## Task to complete
Pick out each line of the records in which the word "https" appears.

## Supplied data
───

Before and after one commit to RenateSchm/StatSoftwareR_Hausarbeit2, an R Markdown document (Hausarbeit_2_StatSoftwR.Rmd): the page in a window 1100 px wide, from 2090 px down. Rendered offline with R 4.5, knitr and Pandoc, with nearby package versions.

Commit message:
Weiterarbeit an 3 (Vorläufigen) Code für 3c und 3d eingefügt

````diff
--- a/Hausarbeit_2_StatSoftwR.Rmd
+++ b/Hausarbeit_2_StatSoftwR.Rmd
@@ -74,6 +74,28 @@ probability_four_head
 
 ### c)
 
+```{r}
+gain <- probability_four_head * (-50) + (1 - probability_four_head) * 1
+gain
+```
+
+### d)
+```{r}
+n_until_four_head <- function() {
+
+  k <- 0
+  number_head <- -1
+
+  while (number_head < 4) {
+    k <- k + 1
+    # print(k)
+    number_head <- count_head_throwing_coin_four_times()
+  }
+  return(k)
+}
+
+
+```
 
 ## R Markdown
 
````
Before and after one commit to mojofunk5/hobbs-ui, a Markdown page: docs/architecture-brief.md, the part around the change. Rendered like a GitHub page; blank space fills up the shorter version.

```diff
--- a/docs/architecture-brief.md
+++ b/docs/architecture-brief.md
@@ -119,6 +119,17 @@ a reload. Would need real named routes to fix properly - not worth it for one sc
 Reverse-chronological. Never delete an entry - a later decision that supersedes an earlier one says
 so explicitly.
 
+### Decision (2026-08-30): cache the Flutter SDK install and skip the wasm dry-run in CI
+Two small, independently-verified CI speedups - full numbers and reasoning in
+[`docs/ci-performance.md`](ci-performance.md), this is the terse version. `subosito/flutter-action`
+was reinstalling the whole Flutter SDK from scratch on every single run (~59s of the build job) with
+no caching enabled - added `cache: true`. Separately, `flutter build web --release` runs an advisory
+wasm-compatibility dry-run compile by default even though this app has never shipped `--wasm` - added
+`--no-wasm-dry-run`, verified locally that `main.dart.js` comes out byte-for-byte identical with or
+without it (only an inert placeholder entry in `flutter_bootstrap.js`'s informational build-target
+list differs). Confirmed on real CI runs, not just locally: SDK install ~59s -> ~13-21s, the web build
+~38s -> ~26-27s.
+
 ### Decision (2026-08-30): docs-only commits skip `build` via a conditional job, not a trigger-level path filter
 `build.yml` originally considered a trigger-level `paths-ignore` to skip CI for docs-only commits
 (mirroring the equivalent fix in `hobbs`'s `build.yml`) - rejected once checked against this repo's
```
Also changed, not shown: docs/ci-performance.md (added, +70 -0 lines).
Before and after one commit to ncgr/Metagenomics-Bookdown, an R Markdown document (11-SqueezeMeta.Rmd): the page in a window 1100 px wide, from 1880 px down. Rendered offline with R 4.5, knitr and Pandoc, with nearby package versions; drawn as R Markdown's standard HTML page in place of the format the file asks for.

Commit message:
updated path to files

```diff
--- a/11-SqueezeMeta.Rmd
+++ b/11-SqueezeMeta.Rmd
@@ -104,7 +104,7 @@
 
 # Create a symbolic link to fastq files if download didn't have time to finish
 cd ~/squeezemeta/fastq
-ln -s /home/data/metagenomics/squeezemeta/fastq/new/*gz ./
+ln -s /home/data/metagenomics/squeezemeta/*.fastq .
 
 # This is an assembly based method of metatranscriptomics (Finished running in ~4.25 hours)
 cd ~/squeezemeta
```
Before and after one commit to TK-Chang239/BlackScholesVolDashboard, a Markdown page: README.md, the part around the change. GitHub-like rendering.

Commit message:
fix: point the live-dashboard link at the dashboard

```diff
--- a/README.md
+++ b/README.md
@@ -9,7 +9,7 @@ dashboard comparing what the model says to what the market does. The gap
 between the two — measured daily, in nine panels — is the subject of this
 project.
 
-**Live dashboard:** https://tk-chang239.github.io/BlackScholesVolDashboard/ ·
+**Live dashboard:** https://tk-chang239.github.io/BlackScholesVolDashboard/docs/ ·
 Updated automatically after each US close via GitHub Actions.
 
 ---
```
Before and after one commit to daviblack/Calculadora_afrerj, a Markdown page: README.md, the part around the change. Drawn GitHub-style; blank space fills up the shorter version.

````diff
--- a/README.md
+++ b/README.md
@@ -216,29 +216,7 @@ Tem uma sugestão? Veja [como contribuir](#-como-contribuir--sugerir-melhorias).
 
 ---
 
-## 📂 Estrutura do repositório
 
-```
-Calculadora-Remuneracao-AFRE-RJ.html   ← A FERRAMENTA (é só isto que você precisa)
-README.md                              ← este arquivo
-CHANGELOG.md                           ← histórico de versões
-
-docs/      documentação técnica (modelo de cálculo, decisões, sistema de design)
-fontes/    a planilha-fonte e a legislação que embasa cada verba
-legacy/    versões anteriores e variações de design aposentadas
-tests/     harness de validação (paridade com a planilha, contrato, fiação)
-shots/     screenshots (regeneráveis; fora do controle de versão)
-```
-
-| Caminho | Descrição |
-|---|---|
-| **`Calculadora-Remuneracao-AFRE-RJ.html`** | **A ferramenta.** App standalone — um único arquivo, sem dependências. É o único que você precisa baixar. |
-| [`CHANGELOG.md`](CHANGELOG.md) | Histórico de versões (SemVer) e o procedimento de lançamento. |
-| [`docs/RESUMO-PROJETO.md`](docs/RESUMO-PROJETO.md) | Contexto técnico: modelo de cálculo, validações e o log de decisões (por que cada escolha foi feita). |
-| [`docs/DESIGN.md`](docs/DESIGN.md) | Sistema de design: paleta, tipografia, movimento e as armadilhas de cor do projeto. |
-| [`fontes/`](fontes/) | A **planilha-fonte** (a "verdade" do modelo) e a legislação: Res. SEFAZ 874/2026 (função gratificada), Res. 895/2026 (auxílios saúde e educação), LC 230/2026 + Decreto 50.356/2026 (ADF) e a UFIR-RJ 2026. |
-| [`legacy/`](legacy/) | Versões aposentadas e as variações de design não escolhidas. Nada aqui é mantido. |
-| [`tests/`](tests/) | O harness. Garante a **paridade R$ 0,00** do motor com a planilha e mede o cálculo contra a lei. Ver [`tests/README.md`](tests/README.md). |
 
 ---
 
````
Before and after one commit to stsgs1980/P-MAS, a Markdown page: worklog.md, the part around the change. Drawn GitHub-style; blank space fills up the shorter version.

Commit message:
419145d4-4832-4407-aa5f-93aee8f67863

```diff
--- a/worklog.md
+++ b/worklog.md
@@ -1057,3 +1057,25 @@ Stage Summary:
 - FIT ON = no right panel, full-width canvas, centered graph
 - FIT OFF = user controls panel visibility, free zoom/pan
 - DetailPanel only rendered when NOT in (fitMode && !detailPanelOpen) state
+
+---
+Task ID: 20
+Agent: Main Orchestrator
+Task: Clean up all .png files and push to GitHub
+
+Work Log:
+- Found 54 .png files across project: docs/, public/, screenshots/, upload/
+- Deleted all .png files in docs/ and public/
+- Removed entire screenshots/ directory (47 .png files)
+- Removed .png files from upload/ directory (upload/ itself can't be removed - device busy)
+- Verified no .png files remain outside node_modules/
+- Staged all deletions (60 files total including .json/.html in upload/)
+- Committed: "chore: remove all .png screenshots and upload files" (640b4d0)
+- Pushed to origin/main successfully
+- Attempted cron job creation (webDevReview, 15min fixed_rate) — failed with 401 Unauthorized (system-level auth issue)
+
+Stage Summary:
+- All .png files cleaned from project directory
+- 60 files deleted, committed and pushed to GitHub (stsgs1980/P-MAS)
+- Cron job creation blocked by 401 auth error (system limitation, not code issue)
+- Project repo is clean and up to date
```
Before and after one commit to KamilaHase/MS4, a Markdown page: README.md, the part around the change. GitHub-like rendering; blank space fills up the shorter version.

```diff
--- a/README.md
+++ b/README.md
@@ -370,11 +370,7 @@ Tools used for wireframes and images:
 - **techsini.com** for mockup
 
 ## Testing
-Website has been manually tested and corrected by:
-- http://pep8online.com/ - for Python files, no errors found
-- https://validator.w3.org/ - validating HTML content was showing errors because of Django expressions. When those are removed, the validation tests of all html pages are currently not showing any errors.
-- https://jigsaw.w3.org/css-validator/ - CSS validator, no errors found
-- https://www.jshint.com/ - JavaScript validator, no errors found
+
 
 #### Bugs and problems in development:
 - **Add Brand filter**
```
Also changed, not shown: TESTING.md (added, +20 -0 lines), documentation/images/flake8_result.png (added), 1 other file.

───

## Exercise output
-**Live dashboard:** https://tk-chang239.github.io/BlackScholesVolDashboard/ ·
+**Live dashboard:** https://tk-chang239.github.io/BlackScholesVolDashboard/docs/ ·
-- https://validator.w3.org/ - validating HTML content was showing errors because of Django expressions. When those are removed, the validation tests of all html pages are currently not showing any errors.
-- https://jigsaw.w3.org/css-validator/ - CSS validator, no errors found
-- https://www.jshint.com/ - JavaScript validator, no errors found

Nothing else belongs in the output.